Inside looking out: Cellar monsters, toilet floods, ant wars and more
We lived in a Cape Cod house built by my father in rural New Market, New Jersey. Real estate agents would describe a home that was for sale like ours as “cozy,” which is a sexy word for small.
The house had an unfinished basement we called the cellar, and when my mom told me to “go down the cellar” to get something to go with our supper, I dreaded her request. I walked softly through the damp and musty smell toward the cans of vegetables, afraid the cellar monsters were going to grab and pull me behind the cinder block walls where they would keep me prisoner for the rest of my life.
Whenever it rained heavily for a few days, the cellar took on water and I was enlisted in a one-boy bucket brigade to scoop up the water and throw it outside.

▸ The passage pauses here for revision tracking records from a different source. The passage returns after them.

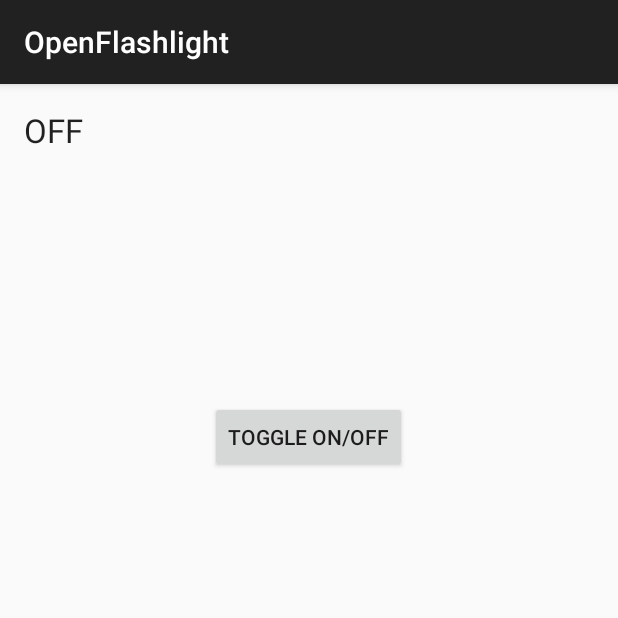
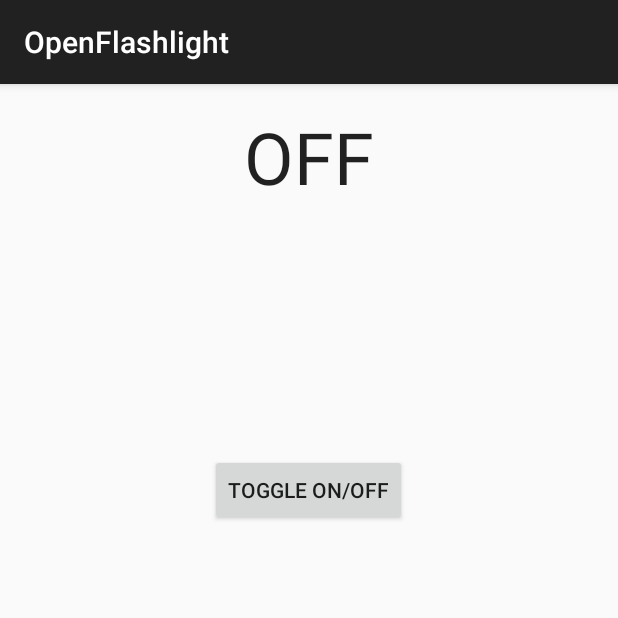
Before and after one commit to arthrp/OpenFlashlight, an Android app: the screen it shows after launch (MainActivity), on a phone screen of 412 x 824 dp, the top half of it. Run offline under Robolectric (Android 15) with nearby library versions, the phone set to English and light mode, and no system bars.

Commit message:
Layout updated (state label increased + centered)

```diff
--- a/app/src/main/res/layout/activity_main.xml
+++ b/app/src/main/res/layout/activity_main.xml
@@ -1,15 +1,18 @@
 <RelativeLayout xmlns:android="http://schemas.android.com/apk/res/android"
-    xmlns:tools="http://schemas.android.com/tools" android:layout_width="match_parent"
+    xmlns:tools="http://schemas.android.com/tools"
+    android:layout_width="match_parent"
     android:layout_height="match_parent" android:paddingLeft="@dimen/activity_horizontal_margin"
     android:paddingRight="@dimen/activity_horizontal_margin"
     android:paddingTop="@dimen/activity_vertical_margin"
     android:paddingBottom="@dimen/activity_vertical_margin" tools:context=".MainActivity">
 
     <TextView
-        android:layout_width="wrap_content"
+        android:layout_width="match_parent"
         android:layout_height="wrap_content"
+        android:gravity="center"
         android:textAppearance="?android:attr/textAppearanceLarge"
         android:text="OFF"
+        android:textSize="48sp"
         android:id="@+id/txtStatus"
         android:layout_alignParentLeft="true"
         android:layout_alignParentStart="true" />
```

One time, I could have sworn I felt something grabbing my boot and trying to pull me under the water. The cellar monsters were after me! I ran upstairs as fast as I could. My mother laughed. My father shouted at me to finish the job, so I went back down, but this time I sloshed back and forth through the water as quickly as I could and hoping the monsters couldn’t grab hold of me.
Upstairs, we had just one bathroom that serviced five people. I hated the feeling of having to go in there because I knew that if the toilet could talk, it would say, “I dare you to flush me!” That’s because the water would often rise up and spill over onto the floor.
In the middle of one afternoon, I shouted, “Here it comes! Here it comes!” On the other side of the door, mom yelled, “Use the plunger!” Use the plunger!” I shoved the plunger into the mess and the water rose even more.
“Too late.” I announced, and out came the mop that was thrown at me from the other side of the door. If I was lucky, the floor was flooded with water - soaked pieces of toilet paper. If I wasn’t, well, that’s nothing I want to write about here.
Me and my buddy, Eddie had a lot of fun as kids growing up together. We played Home Run Derby in the street, trying to hit stones over a telephone wire with a thin piece of wood we found at a construction site.
Eddie was not a good sport. Whenever he beat me, he shouted, “I win. You lose, you loser!” If I was winning by a lot of runs, Eddie would quit and say he had to go home and feed his pet turtles. One day, I was ahead by three runs and he had two outs in the last inning.
“Car,” I announced. We moved aside, and as soon as it passed, Eddie jumped in to hit.
“If I knock it over the wire and it hits the car, it’s a grand slam and I win,” he said. He tossed up the stone and sure enough, it sailed over the wire and hit the roof of the car. We heard the squeal of the brakes and out jumped this old man.
“Run!” Eddie shouted. We took off for the woods and hid behind a tree. The car sped backward until it ran over the piece of cardboard we were using as home plate.
“I see you behind that tree, you little sons of ##**#!” he screamed. “Get over here, now!” We ran and ran through the woods until we got lost and didn’t find our way back home until dark. Before we split, Eddie grabbed my arm.
“I win. You lose, you loser!”
On a hot summer afternoon, Eddie came up a great idea. “Let’s catch a black ant and a red ant, put ’em in a jar and see what happens.” Nothing happened at first until he shook the jar and the fight was on. The red ants won every time. We soon bored of the ant wars and moved on to caterpillar races. They didn’t stay on the track we made and crawled in different directions until in one race, my Pete the Pillar finally made it across the finish line.
“I win. You lose, you loser!” I shouted into Eddie’s ear.
There was this other time when Old Man Stockoff ran through his cornstalks waving his shotgun at me and Eddie, chasing us away from fishing in his farm pond. We jumped on our bikes and pedaled to the road while I still had a fish flopping from the end of my pole.
It’s funny how my mind remembers such silly stuff that happened a long time ago, but I can’t recall what I ate last week. I remember when my father stubbed his bare toe and he cursed out every saint in heaven, and then the next day, when he slipped his foot into his slipper, he had crushed my little pet turtle that had escaped from his bowl.
I cried about it then. I laugh about it now.
Then there was the time I pinned a baseball card to the spokes of my bicycle. I fell off my bike while riding, and when I got home, the card was gone. It was a Mickey Mantle rookie card that today might be worth millions.
I laughed about it then. I cry about it now.
Rich Strack can be reached at email@example.com.